PROBLEM: The records follow. Filter them to the lines that hold "mathcal".

※ ※ ※

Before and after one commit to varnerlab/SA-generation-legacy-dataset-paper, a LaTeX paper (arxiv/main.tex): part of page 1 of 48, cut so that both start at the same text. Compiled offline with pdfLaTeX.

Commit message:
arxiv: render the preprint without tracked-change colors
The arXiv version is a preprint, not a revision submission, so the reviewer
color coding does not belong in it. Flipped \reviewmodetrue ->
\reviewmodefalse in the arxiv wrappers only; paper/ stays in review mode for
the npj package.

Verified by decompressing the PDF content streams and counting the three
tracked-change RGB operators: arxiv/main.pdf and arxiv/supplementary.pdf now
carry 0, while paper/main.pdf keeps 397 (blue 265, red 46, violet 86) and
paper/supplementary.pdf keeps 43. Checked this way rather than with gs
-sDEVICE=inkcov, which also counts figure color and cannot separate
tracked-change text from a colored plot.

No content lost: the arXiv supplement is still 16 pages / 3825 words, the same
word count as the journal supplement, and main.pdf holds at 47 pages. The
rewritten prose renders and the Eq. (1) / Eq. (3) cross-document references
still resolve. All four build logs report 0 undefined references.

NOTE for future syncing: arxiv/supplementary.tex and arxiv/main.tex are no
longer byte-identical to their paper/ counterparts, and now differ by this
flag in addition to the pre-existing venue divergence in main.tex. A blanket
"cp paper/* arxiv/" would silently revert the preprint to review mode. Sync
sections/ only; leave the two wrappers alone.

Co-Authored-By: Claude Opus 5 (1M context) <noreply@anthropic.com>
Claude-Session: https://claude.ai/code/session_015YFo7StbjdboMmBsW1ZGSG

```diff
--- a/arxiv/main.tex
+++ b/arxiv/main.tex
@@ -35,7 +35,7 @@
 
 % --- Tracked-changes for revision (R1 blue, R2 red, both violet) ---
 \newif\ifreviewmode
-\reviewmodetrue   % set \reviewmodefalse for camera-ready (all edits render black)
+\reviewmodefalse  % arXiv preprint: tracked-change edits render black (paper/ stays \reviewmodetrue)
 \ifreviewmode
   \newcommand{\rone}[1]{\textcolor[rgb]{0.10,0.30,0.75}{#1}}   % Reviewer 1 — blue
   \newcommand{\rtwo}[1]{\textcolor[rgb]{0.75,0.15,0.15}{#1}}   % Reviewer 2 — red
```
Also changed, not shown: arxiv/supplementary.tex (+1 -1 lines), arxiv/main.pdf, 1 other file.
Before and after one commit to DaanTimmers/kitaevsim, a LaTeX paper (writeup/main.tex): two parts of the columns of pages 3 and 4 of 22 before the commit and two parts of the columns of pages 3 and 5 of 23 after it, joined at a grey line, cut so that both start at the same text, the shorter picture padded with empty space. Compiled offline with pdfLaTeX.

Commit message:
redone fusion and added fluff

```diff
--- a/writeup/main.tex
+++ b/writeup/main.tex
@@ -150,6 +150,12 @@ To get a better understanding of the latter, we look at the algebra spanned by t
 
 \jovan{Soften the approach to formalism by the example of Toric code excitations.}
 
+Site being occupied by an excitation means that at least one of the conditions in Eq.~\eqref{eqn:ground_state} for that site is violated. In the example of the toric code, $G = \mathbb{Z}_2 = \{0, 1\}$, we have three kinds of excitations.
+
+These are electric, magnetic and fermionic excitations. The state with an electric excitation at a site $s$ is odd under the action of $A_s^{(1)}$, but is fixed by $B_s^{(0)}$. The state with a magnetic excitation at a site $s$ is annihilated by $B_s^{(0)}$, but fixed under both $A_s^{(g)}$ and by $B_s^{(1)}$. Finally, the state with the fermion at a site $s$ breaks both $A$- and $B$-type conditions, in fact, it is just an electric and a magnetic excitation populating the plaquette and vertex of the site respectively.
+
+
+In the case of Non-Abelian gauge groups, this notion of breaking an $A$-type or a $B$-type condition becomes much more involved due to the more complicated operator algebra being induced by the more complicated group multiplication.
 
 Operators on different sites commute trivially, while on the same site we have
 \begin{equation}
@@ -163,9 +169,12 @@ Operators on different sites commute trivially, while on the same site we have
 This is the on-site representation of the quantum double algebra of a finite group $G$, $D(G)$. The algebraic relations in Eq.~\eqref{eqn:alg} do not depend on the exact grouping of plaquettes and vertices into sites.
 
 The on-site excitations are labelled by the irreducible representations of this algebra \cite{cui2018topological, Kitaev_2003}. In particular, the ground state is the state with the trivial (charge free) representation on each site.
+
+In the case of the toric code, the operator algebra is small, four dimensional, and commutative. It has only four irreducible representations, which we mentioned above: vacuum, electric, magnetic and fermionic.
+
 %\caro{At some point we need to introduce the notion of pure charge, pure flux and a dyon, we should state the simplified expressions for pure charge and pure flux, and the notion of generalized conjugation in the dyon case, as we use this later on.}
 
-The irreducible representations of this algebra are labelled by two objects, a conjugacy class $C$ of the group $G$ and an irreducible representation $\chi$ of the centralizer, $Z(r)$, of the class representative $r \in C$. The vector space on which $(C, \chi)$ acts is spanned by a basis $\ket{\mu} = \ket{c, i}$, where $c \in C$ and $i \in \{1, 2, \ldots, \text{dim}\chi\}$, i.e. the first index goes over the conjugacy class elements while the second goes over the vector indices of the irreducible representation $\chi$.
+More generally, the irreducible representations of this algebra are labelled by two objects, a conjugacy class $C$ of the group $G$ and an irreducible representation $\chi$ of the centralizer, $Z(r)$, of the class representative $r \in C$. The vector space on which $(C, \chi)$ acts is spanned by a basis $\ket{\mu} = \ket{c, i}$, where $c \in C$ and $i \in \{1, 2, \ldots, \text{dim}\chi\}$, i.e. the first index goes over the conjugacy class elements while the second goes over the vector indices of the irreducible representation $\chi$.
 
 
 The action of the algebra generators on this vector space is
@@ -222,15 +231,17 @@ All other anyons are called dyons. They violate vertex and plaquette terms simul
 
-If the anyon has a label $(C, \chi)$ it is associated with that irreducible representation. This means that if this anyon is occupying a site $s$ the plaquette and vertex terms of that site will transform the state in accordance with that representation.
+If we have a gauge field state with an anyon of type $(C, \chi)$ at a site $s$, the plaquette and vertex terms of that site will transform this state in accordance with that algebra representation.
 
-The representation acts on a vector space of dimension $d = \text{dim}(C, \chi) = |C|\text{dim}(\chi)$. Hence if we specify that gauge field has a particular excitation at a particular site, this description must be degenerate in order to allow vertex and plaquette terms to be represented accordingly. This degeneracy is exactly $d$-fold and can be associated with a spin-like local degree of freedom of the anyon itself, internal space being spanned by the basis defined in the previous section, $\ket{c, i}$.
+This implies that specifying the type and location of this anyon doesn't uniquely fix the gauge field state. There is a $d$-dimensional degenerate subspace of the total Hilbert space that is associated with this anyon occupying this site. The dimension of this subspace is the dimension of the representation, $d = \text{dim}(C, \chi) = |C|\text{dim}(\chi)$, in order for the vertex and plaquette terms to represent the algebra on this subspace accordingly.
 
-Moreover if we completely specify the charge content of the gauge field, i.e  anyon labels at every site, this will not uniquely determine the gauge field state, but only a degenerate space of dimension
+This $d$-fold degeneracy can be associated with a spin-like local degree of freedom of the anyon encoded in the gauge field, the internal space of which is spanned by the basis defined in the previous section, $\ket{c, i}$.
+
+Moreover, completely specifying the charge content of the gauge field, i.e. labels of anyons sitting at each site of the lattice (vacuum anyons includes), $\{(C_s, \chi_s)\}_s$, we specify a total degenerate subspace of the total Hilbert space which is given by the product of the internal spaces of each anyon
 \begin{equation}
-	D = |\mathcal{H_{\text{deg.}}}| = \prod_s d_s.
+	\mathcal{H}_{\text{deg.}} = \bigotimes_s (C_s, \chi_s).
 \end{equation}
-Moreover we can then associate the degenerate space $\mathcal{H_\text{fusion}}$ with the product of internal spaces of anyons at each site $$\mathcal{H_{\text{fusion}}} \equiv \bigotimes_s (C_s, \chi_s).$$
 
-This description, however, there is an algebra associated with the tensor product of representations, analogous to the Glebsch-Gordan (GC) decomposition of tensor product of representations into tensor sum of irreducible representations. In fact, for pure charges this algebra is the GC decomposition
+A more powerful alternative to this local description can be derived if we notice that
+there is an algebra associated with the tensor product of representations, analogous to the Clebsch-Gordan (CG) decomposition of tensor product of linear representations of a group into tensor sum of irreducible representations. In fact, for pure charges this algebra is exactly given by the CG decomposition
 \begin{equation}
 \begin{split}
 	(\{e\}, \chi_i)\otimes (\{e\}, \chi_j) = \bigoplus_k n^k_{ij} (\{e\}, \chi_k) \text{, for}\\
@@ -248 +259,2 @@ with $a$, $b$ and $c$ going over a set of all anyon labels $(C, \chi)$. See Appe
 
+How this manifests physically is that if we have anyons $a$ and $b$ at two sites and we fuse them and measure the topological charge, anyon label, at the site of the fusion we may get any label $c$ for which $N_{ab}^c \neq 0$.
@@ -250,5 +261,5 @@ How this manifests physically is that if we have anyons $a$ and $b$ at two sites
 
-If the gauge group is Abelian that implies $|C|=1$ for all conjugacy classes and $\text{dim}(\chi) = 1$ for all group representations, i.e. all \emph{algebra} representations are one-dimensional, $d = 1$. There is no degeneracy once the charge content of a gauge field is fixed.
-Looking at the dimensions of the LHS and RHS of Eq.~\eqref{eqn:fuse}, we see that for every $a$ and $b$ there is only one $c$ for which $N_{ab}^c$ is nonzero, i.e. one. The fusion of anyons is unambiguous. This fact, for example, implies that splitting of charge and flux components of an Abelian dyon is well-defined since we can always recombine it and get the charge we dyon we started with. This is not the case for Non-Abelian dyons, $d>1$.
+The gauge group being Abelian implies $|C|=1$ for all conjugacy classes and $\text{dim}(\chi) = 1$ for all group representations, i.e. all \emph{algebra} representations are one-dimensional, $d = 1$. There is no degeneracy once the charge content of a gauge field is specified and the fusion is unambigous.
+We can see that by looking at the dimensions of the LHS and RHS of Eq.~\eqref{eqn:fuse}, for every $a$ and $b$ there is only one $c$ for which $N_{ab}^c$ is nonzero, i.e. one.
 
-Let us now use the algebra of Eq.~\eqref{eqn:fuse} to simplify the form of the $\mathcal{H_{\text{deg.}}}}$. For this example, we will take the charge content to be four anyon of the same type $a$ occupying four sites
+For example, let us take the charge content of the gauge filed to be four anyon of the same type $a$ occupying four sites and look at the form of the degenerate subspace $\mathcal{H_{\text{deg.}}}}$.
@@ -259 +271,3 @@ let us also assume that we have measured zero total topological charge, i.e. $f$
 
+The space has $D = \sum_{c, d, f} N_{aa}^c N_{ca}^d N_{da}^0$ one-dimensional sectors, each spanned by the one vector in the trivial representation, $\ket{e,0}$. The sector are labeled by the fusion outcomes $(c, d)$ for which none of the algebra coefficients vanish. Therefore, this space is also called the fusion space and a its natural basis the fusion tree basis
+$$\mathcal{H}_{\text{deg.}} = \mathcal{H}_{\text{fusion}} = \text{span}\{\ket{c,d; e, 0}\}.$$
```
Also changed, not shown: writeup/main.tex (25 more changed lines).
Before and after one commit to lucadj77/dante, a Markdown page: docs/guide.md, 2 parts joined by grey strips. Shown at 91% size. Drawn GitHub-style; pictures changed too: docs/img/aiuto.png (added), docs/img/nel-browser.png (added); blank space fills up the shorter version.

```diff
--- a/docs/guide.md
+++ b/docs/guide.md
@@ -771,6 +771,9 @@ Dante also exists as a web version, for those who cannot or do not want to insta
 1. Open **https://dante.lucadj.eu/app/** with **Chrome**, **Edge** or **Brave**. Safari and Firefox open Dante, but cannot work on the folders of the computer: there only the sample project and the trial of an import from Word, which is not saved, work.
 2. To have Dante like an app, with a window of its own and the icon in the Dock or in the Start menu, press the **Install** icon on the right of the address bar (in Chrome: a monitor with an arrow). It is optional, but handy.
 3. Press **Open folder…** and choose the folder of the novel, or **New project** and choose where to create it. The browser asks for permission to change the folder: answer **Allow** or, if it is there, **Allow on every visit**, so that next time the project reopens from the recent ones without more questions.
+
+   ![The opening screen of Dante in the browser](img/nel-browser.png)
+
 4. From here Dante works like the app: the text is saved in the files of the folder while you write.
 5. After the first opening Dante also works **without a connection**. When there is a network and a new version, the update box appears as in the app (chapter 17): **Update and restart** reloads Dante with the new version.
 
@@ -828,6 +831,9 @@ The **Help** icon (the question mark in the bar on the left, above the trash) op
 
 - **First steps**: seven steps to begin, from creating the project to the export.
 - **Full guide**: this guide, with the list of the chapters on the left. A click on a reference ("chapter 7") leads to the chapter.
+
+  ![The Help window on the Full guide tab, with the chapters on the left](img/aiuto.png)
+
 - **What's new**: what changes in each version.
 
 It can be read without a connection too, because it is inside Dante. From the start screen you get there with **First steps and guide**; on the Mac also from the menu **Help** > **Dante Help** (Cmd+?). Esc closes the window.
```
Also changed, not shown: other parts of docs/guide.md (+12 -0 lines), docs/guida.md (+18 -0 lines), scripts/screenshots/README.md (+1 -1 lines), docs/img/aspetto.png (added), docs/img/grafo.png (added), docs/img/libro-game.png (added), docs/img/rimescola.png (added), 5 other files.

※ ※ ※

PROBLEM SOLUTION:
-	D = |\mathcal{H_{\text{deg.}}}| = \prod_s d_s.
+	\mathcal{H}_{\text{deg.}} = \bigotimes_s (C_s, \chi_s).
-Moreover we can then associate the degenerate space $\mathcal{H_\text{fusion}}$ with the product of internal spaces of anyons at each site $$\mathcal{H_{\text{fusion}}} \equiv \bigotimes_s (C_s, \chi_s).$$
-Let us now use the algebra of Eq.~\eqref{eqn:fuse} to simplify the form of the $\mathcal{H_{\text{deg.}}}}$. For this example, we will take the charge content to be four anyon of the same type $a$ occupying four sites
+For example, let us take the charge content of the gauge filed to be four anyon of the same type $a$ occupying four sites and look at the form of the degenerate subspace $\mathcal{H_{\text{deg.}}}}$.
+$$\mathcal{H}_{\text{deg.}} = \mathcal{H}_{\text{fusion}} = \text{span}\{\ket{c,d; e, 0}\}.$$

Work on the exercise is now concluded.